Today’s live music is no longer what it used to be and that is quite evident to most people who have listened to music over the decades. Only 20 odd years ago, bands were strictly limited to the sounds which their instruments and vocals could make, whereas today’s performers can bring about practically any kind of sound combination to the stage via the use of backing tracks.

But, simply adding more rhythm, samples and textures of sound to a live performance can indeed be the way to go, but not forgetting that a poorly put together backing track, can possibly go on to ruin an entire performance. Knowing where to find professional backing tracks online is a must.

So, let’s see what can be done to make it all more professional:

1 – Making the Right Entrance

Great backing tracks can add a brand new dimension to any live performance, but the timing of all entrances is beyond a doubt vitally important, otherwise it is more than likely to be ruined. The main concern of using this technology is that any pre-recorded beats and sounds that are pumped through backing tracks cannot recognise and remedy any mistakes like we humans can.

  • Any backing tracks with loose, ambient sounds are a lot simpler to work with than those with specific percussion sections, bass lines and any other instrumentation with timed entrances.

When using this type of backing tracks, you must create a separate metronome track which only goes to your headphones.

2 – Take Your Time

Before you think about a live setting, it’s important for you to take some time to create a strong, clear mix of every track first. Any track where major parts of the instrumentation are too loud or soft will not sound clear, or maybe overpowering coming through a venue’s sound system, and this will then detract from the live performance.

3 – Less can be more

Modern backing track technology provides limitless access to textures of sounds during any live performance, but adding too many layers of sound, can complicate and spoil your performance. As in song writing, it’s normally more effective to use somewhat limited instrumentation in any backing tracks, instead of pumping an overload of sound into your performance.

4 – Rely on Backing Tracks, But Don’t let Them Overwhelm You

When people go to a live gig, most of them wish to see something raw and wonderful happen right there in front of them and in the moment. Depending on one’s performance setup, it’s a good idea that the audience is fully unaware that some of the sound that they’re hearing live, isn’t being created there in front of them.

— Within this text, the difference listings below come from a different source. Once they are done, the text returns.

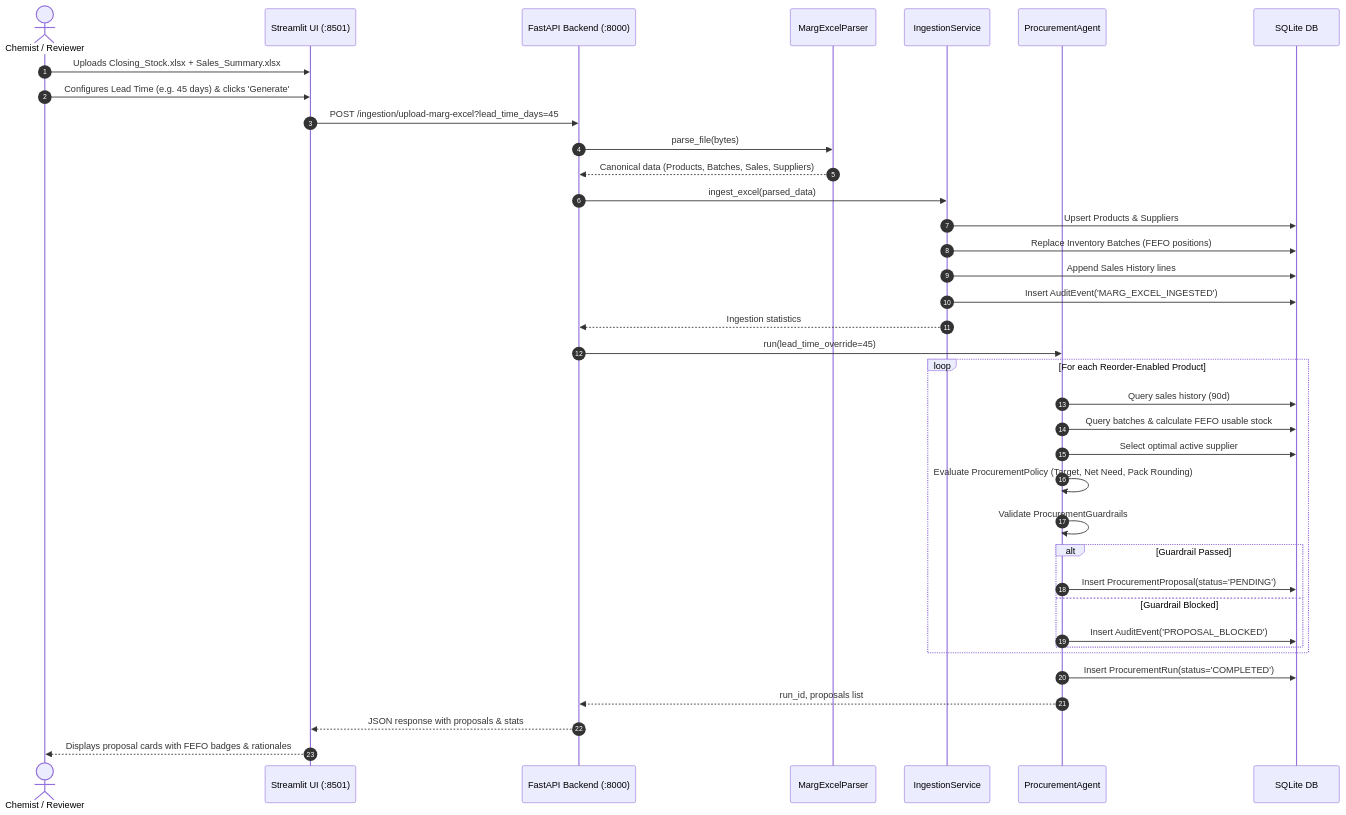
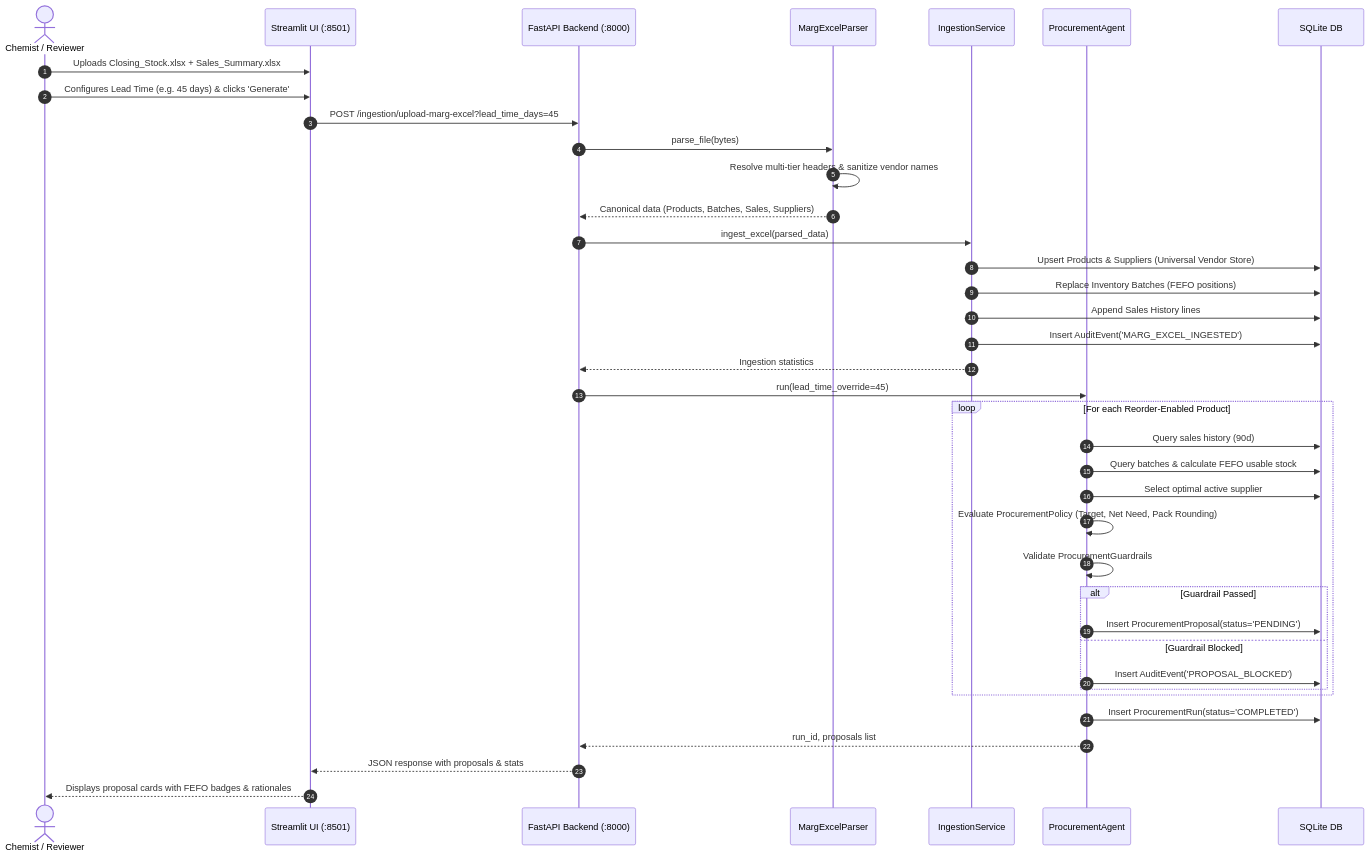
One commit to debnathch/procurement_agent changed the third of 5 diagrams in LLD.md. Above: the diagram before and after it, drawn with Mermaid. The commit also changed other lines of this file and 18 other files, not shown here.

Commit message:
feat: add zero-reorder tab, universal supplier ingestion, desktop launchers, docstrings, and updated LLD & architecture

````diff
--- a/LLD.md
+++ b/LLD.md
@@ -301,41 +357,42 @@
 ```mermaid
 sequenceDiagram
     autonumber
     actor User as Chemist / Reviewer
     participant UI as Streamlit UI (:8501)
     participant API as FastAPI Backend (:8000)
     participant Parser as MargExcelParser
     participant Svc as IngestionService
     participant Agent as ProcurementAgent
     participant DB as SQLite DB
 
     User->>UI: Uploads Closing_Stock.xlsx + Sales_Summary.xlsx
     User->>UI: Configures Lead Time (e.g. 45 days) & clicks 'Generate'
     UI->>API: POST /ingestion/upload-marg-excel?lead_time_days=45
     API->>Parser: parse_file(bytes)
+    Parser->>Parser: Resolve multi-tier headers & sanitize vendor names
     Parser-->>API: Canonical data (Products, Batches, Sales, Suppliers)
     API->>Svc: ingest_excel(parsed_data)
-    Svc->>DB: Upsert Products & Suppliers
+    Svc->>DB: Upsert Products & Suppliers (Universal Vendor Store)
     Svc->>DB: Replace Inventory Batches (FEFO positions)
     Svc->>DB: Append Sales History lines
     Svc->>DB: Insert AuditEvent('MARG_EXCEL_INGESTED')
     Svc-->>API: Ingestion statistics
 
     API->>Agent: run(lead_time_override=45)
     loop For each Reorder-Enabled Product
         Agent->>DB: Query sales history (90d)
         Agent->>DB: Query batches & calculate FEFO usable stock
         Agent->>DB: Select optimal active supplier
         Agent->>Agent: Evaluate ProcurementPolicy (Target, Net Need, Pack Rounding)
         Agent->>Agent: Validate ProcurementGuardrails
         alt Guardrail Passed
             Agent->>DB: Insert ProcurementProposal(status='PENDING')
         else Guardrail Blocked
             Agent->>DB: Insert AuditEvent('PROPOSAL_BLOCKED')
         end
     end
     Agent->>DB: Insert ProcurementRun(status='COMPLETED')
     Agent-->>API: run_id, proposals list
     API-->>UI: JSON response with proposals & stats
     UI-->>User: Displays proposal cards with FEFO badges & rationales
 ```
````
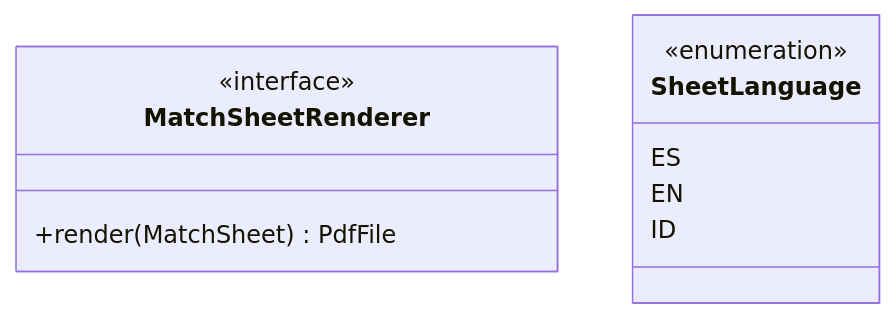
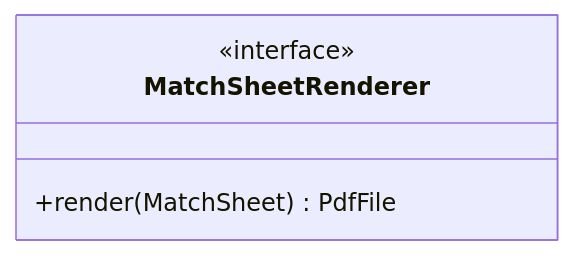
Before and after one commit to davidbejar/hoops-academy: the ninth of 9 diagrams in docs/domain/game-model.md, drawn with Mermaid. The commit also changed other lines of this file and 1 other file, not shown here.

Commit message:
docs(domain): model pages after the move of the exceptions, paging and language types to common (WP137)

````diff
--- a/docs/domain/game-model.md
+++ b/docs/domain/game-model.md
@@ -590,13 +590,7 @@
 ```mermaid
 classDiagram
     class MatchSheetRenderer {
         <<interface>>
         +render(MatchSheet) PdfFile
     }
-    class SheetLanguage {
-        <<enumeration>>
-        ES
-        EN
-        ID
-    }
 ```
````
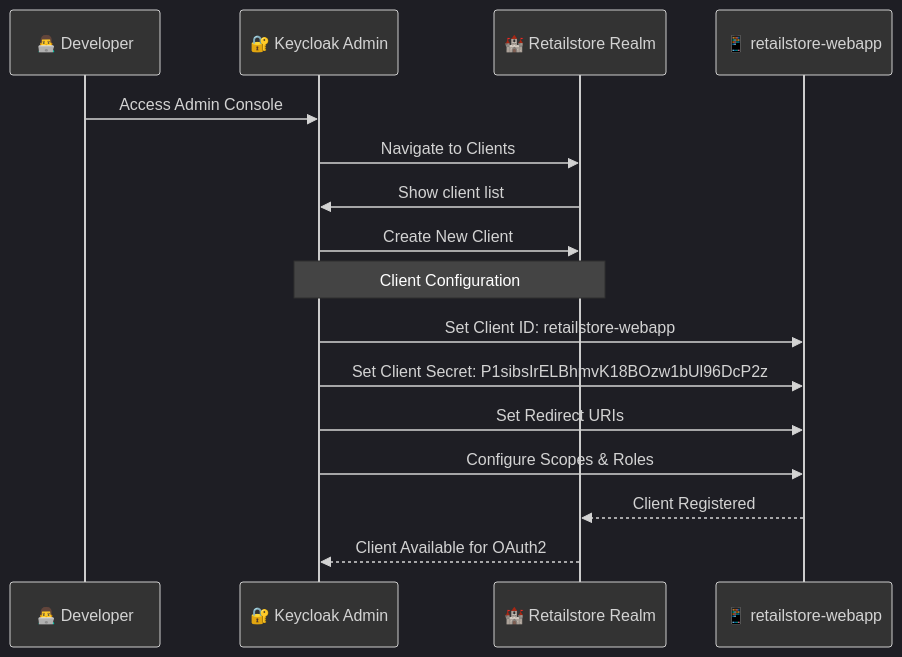
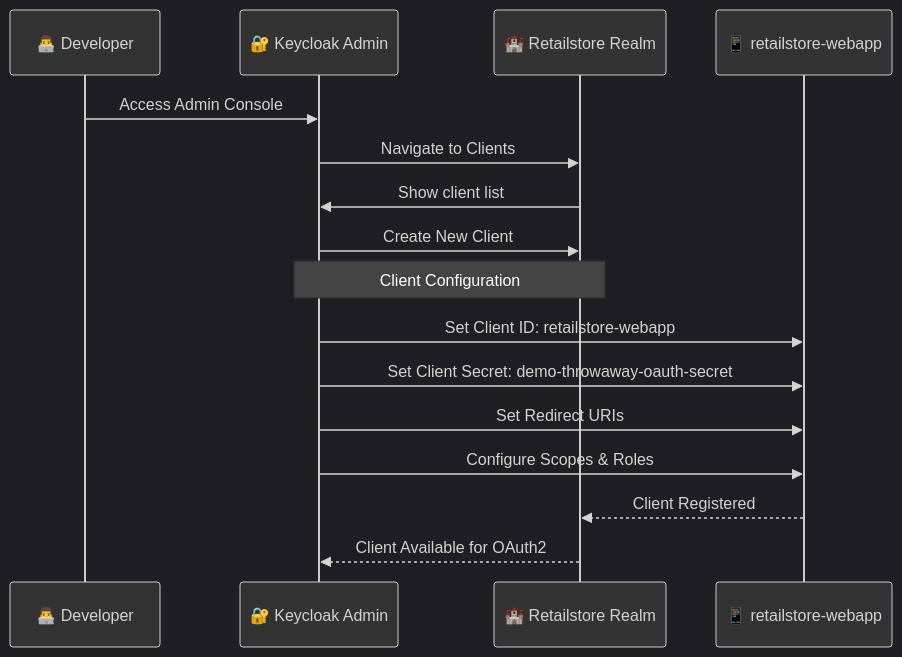
Before and after one commit to rajadilipkolli/spring-boot-microservices-series-v2: the second of 5 diagrams in retail-store-webapp/Keycloak-Realm-Configuration-Explained.md, drawn with Mermaid. The commit also changed other lines of this file and 55 other files, not shown here.

````diff
--- a/retail-store-webapp/Keycloak-Realm-Configuration-Explained.md
+++ b/retail-store-webapp/Keycloak-Realm-Configuration-Explained.md
@@ -83,22 +83,22 @@
 ```mermaid
 %%{init: {'theme':'dark', 'themeVariables': {'primaryColor': '#333333', 'primaryTextColor': '#ffffff', 'primaryBorderColor': '#ffffff', 'lineColor': '#ffffff', 'secondaryColor': '#444444', 'tertiaryColor': '#555555', 'background': '#000000', 'mainBkg': '#333333', 'secondBkg': '#444444', 'tertiaryBkg': '#555555', 'noteBkgColor': '#444444', 'noteTextColor': '#ffffff'}}}%%
 sequenceDiagram
     participant Dev as 👨‍💻 Developer
     participant KC as 🔐 Keycloak Admin
     participant Realm as 🏰 Retailstore Realm
     participant Client as 📱 retailstore-webapp
 
     Dev->>KC: Access Admin Console
     KC->>Realm: Navigate to Clients
     Realm->>KC: Show client list
     KC->>Realm: Create New Client
     
     Note over KC, Realm: Client Configuration
     KC->>Client: Set Client ID: retailstore-webapp
-    KC->>Client: Set Client Secret: P1sibsIrELBhmvK18BOzw1bUl96DcP2z
+    KC->>Client: Set Client Secret: demo-throwaway-oauth-secret
     KC->>Client: Set Redirect URIs
     KC->>Client: Configure Scopes & Roles
     
     Client-->>Realm: Client Registered
     Realm-->>KC: Client Available for OAuth2
 ```
````
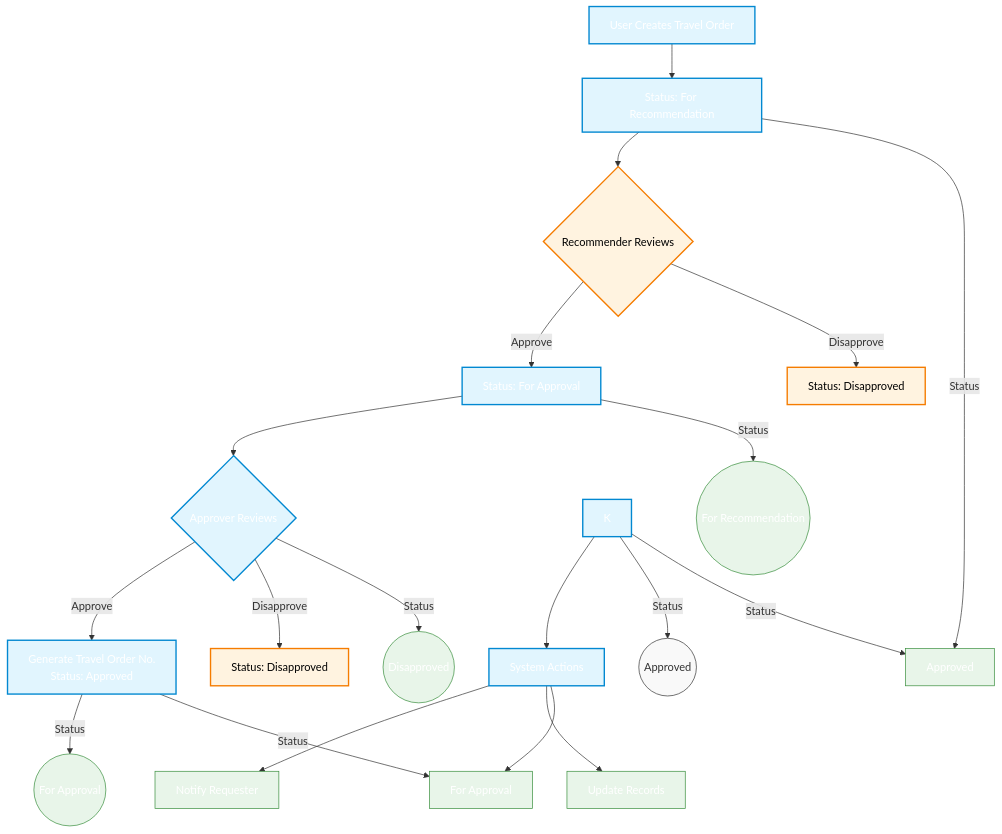
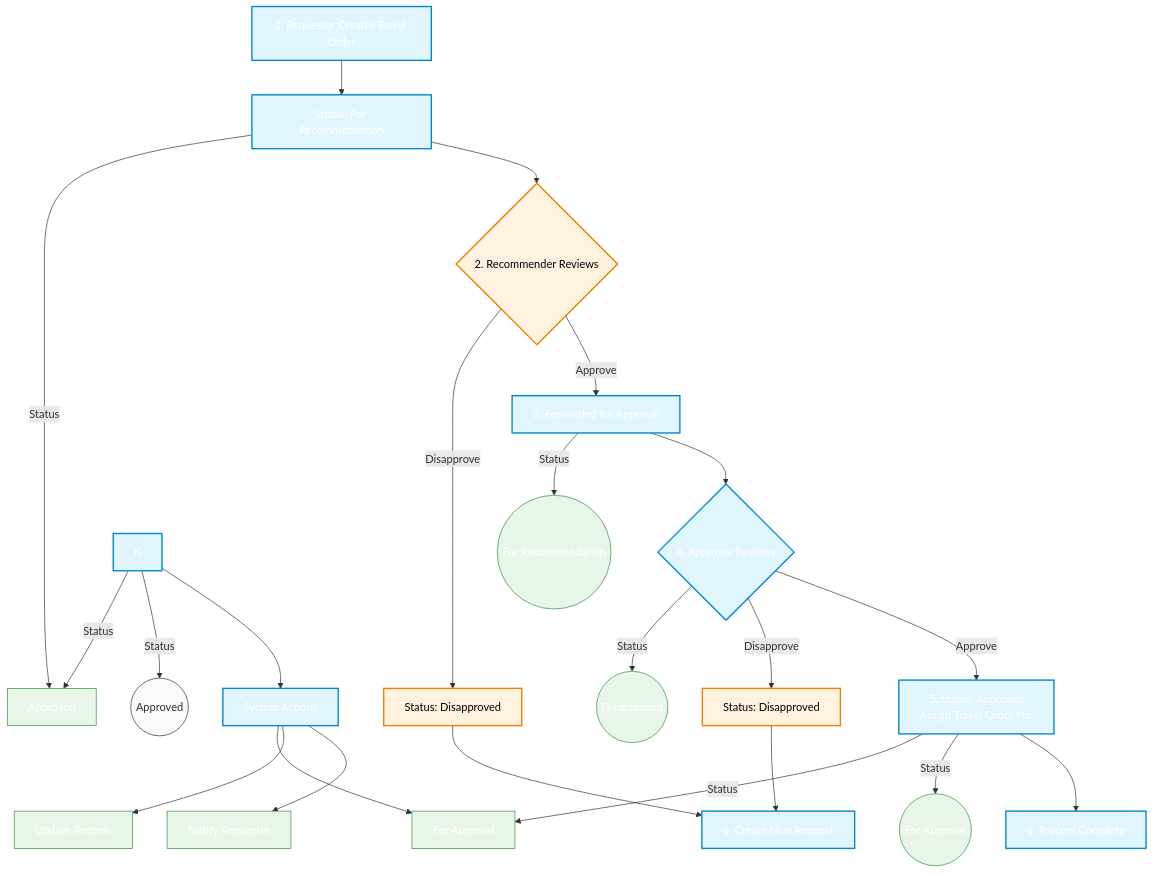
One commit to brandon3sican/denr_travel_order changed the first of 2 diagrams in docs/flow-chart.md. Above: the diagram before and after it, drawn with Mermaid. The commit also changed other lines of this file, not shown here.

Commit message:
Update the flowchart

````diff
--- a/docs/flow-chart.md
+++ b/docs/flow-chart.md
@@ -5,63 +5,69 @@
 ```mermaid
 flowchart TD
-    A[User Creates Travel Order] --> B[Status: For Recommendation]
+    %% Step 1: Create Travel Order
+    A[1. Requester Creates Travel Order] --> B[Status: For Recommendation]
     
-    %% Recommendation Phase
-    B --> C{Recommender Reviews}
-    C -->|Approve| D[Status: For Approval]
+    %% Step 2 & 3: Recommender Review
+    B --> C{2. Recommender Reviews}
+    C -->|Approve| D[3. Forwarded for Approval]
     C -->|Disapprove| E[Status: Disapproved]
     
-    %% Approval Phase
-    D --> F{Approver Reviews}
-    F -->|Approve| G[Generate Travel Order No.\nStatus: Approved]
+    %% Step 4 & 5: Approver Review
+    D --> F{4. Approver Reviews}
+    F -->|Approve| G[5. Status: Approved\nAssign Travel Order No.]
     F -->|Disapprove| H[Status: Disapproved]
+    
+    %% Step 6: End States
+    E --> I[6. Create New Request]
+    H --> I
+    G --> J[6. Process Complete]
     
     %% Styling
     classDef default fill:#f9f9f9,stroke:#333,stroke-width:1px
     classDef process fill:#e1f5fe,stroke:#0288d1,stroke-width:2px
     classDef decision fill:#fff3e0,stroke:#f57c00,stroke-width:2px
     classDef status fill:#e8f5e9,stroke:#388e3c,stroke-width:1px
     classDef rejected fill:#ffebee,stroke:#c62828,stroke-width:1px
     
     class A,B,D process
     class C,F decision
     class G status
     class E,H rejected
     
     %% Post-Approval Actions
     K --> L[System Actions]
     L --> M[Notify Requester]
     L --> N[Update Records]
     L --> O[Generate Official Documents]
     
     %% Status Tracking
     B -->|Status| P((Draft))
     D -->|Status| Q((For Recommendation))
     F -->|Status| R((Disapproved))
     G -->|Status| S((For Approval))
     K -->|Status| T((Approved))
     
     %% Styling
     classDef startend fill:#4caf50,stroke:#2e7d32,color:white,stroke-width:2px
     classDef process fill:#2196f3,stroke:#0d47a1,color:white,stroke-width:2px
     classDef decision fill:#ff9800,stroke:#e65100,color:black,stroke-width:2px
     classDef status fill:#9c27b0,stroke:#4a148c,color:white,stroke-width:2px
     classDef system fill:#607d8b,stroke:#263238,color:white,stroke-width:2px
     
     class A startend
     class B,C,D,E,F,G,H,I,J,K,L,M,N,O process
     class P,Q,R,S status
     class L system
     G -->|Status| O[For Approval]
     K -->|Status| P[Approved]
     
     %% Styling
     classDef default fill:#f9f9f9,stroke:#333,stroke-width:1px;
     classDef process fill:#e1f5fe,stroke:#0288d1,stroke-width:2px;
     classDef decision fill:#fff3e0,stroke:#f57c00,stroke-width:2px;
     classDef status fill:#e8f5e9,stroke:#388e3c,stroke-width:1px;
     
     class A,B,D,G,J,L process;
     class C,E,H decision;
     class M,N,O,P status;
 ```
````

This is why minimalism can often be a good idea when it comes to backing tracks. Try keeping it simple by only using the parts you need for your backing tracks and all should go just fine.